# [Activity]
Lines from the one containing "auto: update data 2026-09-02" through the end of the data are to be returned exactly, and no others.
━━━━━━━━
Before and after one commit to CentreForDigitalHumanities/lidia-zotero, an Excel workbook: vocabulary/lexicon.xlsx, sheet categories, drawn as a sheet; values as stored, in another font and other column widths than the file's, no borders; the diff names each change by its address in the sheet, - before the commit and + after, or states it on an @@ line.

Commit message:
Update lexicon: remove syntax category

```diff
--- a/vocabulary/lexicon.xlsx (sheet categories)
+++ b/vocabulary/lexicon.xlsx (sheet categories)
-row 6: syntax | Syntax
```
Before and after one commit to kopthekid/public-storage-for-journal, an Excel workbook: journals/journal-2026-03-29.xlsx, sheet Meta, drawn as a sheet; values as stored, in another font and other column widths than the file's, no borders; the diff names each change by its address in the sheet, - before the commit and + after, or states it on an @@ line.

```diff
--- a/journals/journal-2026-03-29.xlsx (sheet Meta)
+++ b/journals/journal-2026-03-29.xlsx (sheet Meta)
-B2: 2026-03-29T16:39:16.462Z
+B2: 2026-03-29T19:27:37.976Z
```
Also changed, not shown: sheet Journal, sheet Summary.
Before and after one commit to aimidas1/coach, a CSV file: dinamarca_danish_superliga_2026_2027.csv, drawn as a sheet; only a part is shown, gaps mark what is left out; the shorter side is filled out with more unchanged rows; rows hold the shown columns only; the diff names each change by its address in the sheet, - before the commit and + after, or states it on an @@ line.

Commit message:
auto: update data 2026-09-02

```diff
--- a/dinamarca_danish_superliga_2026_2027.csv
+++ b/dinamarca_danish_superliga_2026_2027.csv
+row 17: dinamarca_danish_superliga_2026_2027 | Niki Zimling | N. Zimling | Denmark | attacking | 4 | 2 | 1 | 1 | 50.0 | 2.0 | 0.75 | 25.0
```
━━━━━━━━
# [Result for this exercise]
auto: update data 2026-09-02

```diff
--- a/dinamarca_danish_superliga_2026_2027.csv
+++ b/dinamarca_danish_superliga_2026_2027.csv
+row 17: dinamarca_danish_superliga_2026_2027 | Niki Zimling | N. Zimling | Denmark | attacking | 4 | 2 | 1 | 1 | 50.0 | 2.0 | 0.75 | 25.0
```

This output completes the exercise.